The Historical Society of Montgomery County began in 1881 just three years before the County's centennial celebration. Inspired by the upcoming anniversary, a group of notable county residents created the Historical Society to protect local history. It valued the educational opportunities involved in their pursuits, specifically mentioning the exhibition and research purposes available through their efforts. They believed that the Historical Society could cooperate with other local historical organizations and become a place where individuals could learn at a glance what other collections could offer. In addition to these, the society sought to collect public and private collections related to county's people, events, and places; public records from the county records that were to be destroyed; newspaper files printed throughout the county; and, census, church and cemetery records. 

In 1896, the Society acquired Borough Hall in Norristown to hold its collection in the large fireproof vault on the first floor of the building. After some renovations, the Society opened to the public for educational programs, library research, and collections exhibits. By 1915, the Society had a collection of over "two thousand volumes in addition to manuscripts, old newspapers, diaries, and other material of peculiar value" and over four hundred supporting members. 

Borough Hall would remain the home of Society until the 1950s, when the Society required a larger fireproof space for its collections. The Society moved to a building in a quaint Norristown neighborhood, constructing an entirely fireproof building. The Historical Society continued to expand its collections and membership throughout the twentieth century, including an addition to the current building in 2002. 

The Historical Society also acquired the Montgomery Cemetery in 1997 after years of neglect and vandalism. The Historical Society's members were supported by community groups, Civil War groups, and private citizens throughout the restoration and beautification efforts at the cemetery. See more about the cemetery's history here.

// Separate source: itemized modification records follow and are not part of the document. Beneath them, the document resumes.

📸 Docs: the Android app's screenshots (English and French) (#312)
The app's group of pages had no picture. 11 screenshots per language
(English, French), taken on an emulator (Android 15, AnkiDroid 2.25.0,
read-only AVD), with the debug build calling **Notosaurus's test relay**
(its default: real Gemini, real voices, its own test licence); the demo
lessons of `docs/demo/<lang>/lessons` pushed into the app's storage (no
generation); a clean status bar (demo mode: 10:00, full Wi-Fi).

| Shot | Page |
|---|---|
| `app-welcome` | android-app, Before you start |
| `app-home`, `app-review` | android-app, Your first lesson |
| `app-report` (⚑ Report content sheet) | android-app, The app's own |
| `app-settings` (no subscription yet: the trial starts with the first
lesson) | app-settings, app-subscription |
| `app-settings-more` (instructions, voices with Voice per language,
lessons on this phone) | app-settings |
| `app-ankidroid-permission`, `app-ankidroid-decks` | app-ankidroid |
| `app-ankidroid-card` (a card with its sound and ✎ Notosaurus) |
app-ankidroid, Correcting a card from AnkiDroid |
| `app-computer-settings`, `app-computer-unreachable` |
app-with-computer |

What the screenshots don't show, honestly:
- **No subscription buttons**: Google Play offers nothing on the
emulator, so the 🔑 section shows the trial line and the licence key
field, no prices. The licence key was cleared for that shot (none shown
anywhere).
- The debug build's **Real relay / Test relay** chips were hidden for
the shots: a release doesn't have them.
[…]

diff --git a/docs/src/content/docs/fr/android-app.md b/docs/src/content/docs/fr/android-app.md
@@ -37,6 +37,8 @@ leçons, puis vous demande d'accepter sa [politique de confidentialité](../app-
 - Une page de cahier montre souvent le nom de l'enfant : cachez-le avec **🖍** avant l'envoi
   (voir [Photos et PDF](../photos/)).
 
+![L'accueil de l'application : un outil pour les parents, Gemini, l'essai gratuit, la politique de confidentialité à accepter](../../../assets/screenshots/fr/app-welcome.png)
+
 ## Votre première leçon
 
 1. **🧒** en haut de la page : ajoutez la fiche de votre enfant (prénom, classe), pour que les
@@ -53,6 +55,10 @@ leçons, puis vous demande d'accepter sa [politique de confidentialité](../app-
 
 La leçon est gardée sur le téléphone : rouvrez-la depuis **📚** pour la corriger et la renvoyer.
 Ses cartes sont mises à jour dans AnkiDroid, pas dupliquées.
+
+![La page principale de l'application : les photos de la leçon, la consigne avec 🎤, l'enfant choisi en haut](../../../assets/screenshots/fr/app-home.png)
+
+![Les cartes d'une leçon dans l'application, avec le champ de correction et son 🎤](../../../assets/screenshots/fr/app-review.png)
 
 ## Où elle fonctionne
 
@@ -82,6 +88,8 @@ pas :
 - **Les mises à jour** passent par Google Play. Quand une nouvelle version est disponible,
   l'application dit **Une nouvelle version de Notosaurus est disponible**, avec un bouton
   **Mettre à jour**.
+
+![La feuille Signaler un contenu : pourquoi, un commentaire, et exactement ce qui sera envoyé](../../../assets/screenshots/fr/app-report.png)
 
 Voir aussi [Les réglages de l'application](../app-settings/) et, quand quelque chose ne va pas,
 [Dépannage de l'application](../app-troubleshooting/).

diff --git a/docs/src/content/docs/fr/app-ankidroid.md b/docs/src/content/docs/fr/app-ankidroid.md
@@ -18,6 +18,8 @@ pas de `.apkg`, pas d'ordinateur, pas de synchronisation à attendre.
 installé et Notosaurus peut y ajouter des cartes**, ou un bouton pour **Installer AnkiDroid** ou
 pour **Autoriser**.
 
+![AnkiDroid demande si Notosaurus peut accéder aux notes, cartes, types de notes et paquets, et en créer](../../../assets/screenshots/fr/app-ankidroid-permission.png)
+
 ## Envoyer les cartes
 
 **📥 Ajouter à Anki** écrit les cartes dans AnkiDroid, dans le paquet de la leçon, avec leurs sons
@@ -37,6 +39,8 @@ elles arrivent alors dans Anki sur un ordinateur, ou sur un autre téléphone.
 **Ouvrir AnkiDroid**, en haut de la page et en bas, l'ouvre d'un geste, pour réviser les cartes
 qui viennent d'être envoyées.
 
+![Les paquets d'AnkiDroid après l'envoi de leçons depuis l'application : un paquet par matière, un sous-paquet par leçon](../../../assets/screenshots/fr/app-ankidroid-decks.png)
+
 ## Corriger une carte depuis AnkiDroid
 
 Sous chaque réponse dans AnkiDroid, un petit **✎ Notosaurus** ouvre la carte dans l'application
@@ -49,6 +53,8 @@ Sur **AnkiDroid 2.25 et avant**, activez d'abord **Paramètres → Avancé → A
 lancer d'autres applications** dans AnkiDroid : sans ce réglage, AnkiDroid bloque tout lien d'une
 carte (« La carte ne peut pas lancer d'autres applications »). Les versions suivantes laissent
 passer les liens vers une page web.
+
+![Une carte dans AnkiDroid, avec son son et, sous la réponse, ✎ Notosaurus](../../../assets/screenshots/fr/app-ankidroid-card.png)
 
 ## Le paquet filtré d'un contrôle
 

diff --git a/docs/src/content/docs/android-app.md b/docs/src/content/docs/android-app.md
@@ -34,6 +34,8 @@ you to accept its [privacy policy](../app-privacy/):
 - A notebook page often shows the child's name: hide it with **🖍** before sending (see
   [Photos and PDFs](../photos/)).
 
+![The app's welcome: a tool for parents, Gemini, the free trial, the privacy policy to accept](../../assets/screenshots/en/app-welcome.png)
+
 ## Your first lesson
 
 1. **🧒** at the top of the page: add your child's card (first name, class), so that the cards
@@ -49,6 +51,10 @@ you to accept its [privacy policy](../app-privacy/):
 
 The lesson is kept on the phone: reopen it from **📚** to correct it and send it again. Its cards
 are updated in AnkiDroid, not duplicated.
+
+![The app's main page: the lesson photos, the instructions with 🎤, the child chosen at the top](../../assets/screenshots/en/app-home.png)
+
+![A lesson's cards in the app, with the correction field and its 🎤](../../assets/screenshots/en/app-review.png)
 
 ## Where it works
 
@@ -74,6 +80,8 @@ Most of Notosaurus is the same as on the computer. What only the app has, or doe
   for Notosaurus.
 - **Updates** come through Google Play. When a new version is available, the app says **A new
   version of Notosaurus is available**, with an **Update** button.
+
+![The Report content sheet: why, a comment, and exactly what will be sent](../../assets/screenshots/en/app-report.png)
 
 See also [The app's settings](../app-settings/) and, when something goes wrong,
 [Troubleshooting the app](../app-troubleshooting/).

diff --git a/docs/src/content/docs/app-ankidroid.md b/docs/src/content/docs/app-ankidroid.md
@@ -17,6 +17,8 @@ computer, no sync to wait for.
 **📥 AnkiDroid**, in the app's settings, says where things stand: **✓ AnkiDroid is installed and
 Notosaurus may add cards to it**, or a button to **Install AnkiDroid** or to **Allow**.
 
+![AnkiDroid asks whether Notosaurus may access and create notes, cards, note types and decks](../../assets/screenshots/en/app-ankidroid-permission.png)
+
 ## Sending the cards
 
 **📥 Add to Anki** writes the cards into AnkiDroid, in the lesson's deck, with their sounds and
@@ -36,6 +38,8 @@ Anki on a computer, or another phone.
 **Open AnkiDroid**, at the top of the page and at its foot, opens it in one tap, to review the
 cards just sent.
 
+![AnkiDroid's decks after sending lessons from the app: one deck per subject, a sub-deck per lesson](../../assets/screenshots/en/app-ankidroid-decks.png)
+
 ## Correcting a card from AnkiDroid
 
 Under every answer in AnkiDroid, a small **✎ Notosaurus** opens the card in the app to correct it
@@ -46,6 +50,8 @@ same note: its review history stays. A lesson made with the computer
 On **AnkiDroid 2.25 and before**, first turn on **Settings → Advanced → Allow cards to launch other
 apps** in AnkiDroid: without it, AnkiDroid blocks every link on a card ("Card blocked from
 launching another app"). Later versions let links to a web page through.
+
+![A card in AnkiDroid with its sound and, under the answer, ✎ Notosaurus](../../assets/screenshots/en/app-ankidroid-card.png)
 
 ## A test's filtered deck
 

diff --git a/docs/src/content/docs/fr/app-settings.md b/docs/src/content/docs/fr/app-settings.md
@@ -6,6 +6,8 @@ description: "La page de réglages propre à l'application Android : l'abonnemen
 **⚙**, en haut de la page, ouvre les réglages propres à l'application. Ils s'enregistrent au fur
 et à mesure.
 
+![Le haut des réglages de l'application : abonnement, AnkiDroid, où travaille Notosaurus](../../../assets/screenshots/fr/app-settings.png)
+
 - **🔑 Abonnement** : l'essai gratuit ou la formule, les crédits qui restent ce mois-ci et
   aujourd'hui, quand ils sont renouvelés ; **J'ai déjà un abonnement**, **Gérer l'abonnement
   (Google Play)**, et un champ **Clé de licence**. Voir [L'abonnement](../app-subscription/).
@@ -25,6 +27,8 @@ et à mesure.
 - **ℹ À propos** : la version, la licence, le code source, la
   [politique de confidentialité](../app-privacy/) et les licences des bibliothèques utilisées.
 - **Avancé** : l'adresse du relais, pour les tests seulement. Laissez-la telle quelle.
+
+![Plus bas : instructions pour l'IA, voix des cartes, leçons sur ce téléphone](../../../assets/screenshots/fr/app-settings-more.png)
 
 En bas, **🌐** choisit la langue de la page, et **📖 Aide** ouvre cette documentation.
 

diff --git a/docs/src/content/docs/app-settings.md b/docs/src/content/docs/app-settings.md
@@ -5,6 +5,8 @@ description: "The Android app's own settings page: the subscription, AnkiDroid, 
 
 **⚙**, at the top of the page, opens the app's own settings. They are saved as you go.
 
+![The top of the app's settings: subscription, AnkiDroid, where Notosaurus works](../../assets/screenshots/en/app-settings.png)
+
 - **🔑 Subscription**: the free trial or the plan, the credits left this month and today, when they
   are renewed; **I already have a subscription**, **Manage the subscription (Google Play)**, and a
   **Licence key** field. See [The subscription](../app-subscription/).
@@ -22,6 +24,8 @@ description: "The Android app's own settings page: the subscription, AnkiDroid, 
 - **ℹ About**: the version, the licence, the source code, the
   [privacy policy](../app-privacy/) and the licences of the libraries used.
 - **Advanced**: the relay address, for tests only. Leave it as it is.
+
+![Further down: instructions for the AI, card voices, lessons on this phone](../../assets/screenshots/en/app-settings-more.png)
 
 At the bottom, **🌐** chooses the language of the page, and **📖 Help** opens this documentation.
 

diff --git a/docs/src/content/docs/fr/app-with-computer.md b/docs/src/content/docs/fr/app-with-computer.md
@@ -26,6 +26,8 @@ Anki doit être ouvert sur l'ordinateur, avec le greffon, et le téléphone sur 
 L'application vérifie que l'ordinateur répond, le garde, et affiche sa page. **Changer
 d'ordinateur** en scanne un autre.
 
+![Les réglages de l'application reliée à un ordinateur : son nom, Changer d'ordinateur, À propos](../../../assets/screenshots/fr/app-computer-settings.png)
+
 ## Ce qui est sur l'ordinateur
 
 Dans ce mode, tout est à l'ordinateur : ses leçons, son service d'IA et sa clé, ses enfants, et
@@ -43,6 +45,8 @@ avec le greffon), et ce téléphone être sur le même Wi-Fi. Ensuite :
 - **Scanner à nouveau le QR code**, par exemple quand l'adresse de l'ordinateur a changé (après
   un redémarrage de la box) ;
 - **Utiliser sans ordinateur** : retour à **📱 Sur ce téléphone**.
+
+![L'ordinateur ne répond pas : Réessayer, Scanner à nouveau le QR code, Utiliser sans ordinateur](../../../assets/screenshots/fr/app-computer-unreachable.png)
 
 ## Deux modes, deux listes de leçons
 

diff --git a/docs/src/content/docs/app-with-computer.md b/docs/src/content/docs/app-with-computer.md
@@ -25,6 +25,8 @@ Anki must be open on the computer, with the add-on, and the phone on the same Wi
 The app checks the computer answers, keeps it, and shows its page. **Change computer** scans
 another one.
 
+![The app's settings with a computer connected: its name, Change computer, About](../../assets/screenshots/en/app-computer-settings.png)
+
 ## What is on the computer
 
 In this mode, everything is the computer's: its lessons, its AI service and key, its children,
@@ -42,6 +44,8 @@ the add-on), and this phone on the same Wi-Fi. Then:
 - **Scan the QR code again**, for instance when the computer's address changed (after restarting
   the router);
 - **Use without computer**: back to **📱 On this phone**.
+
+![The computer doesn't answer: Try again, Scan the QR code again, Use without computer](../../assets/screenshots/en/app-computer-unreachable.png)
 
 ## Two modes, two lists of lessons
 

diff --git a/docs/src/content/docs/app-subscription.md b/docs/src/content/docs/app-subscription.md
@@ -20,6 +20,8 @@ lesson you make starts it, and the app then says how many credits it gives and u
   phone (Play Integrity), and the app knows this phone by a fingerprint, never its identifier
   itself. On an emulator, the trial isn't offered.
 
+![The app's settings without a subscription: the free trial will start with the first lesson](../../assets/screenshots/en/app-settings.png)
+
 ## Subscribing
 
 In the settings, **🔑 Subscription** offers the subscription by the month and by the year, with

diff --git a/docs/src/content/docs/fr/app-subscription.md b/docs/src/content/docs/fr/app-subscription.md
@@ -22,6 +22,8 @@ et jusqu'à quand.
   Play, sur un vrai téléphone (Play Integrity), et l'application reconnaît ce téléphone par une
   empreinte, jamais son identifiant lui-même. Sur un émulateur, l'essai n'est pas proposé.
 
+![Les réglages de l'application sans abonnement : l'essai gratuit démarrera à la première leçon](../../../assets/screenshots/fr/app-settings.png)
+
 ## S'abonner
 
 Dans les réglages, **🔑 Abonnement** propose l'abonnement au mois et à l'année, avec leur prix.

Over the course of the twentieth century, the Society's collection now includes family genealogy files, early deeds, tax records, maps, census records, photographs, scrapbooks, newspapers and more. In our collection vaults, we hold valuable objects from furniture, paintings, inventions, scientific instruments, and textiles.